Exercise directions:
Print out each entry below exactly; do not carry over any image.

□ □ □

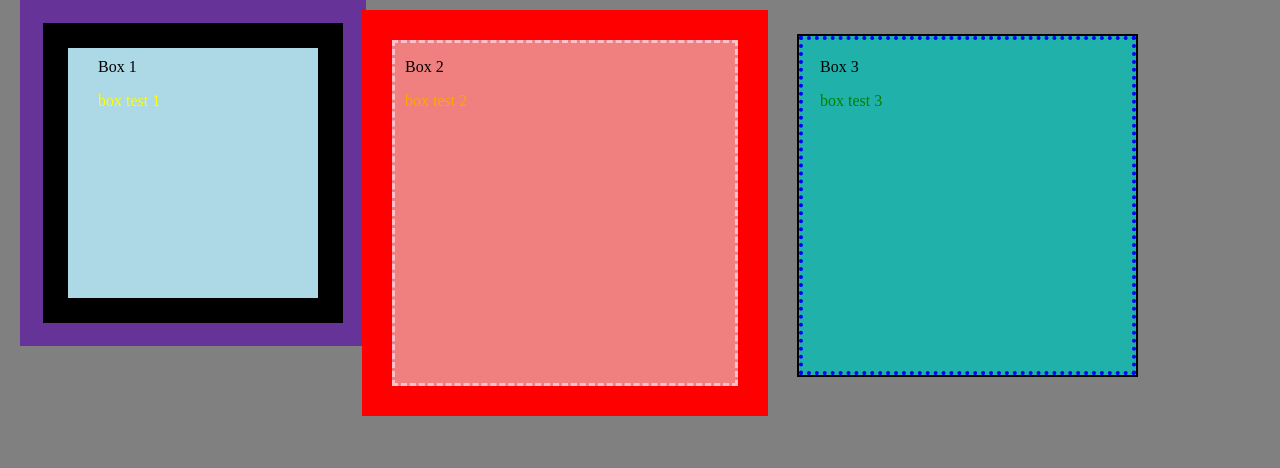
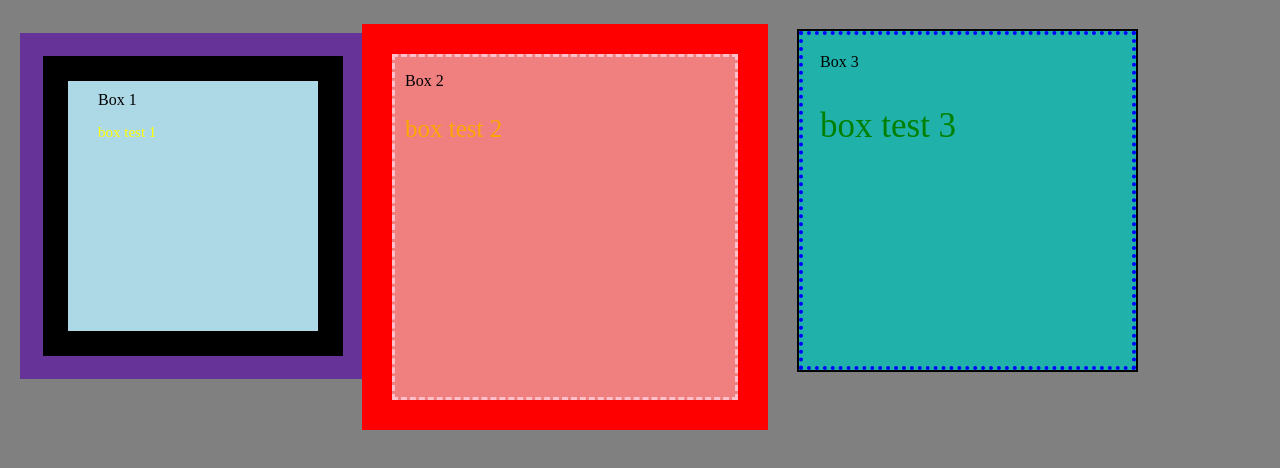
Before and after one commit to IT-Cluster-Academy-FWD/fwdo-2-into-css, a plain HTML site: page team/maks.html in a window 1280 px wide. Drawn offline with Linux system fonts and the light colour scheme.

Commit message:
addet css size for <p>

```diff
--- a/css/maks.css
+++ b/css/maks.css
@@ -38,12 +38,15 @@ html {
 
 .box-4 {
   color: yellow;
+  font-size: 15px;
 }
 
 .box-5 {
   color: orange;
+  font-size: 25px;
 }
 
 .box-6 {
   color: green;
+  font-size: 35px;
 }
```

□ □ □

Response to this exercise:
Before and after one commit to IT-Cluster-Academy-FWD/fwdo-2-into-css, a plain HTML site: page team/maks.html in a window 1280 px wide. Drawn offline with Linux system fonts and the light colour scheme.

Commit message:
addet css size for <p>

```diff
--- a/css/maks.css
+++ b/css/maks.css
@@ -38,12 +38,15 @@ html {
 
 .box-4 {
   color: yellow;
+  font-size: 15px;
 }
 
 .box-5 {
   color: orange;
+  font-size: 25px;
 }
 
 .box-6 {
   color: green;
+  font-size: 35px;
 }
```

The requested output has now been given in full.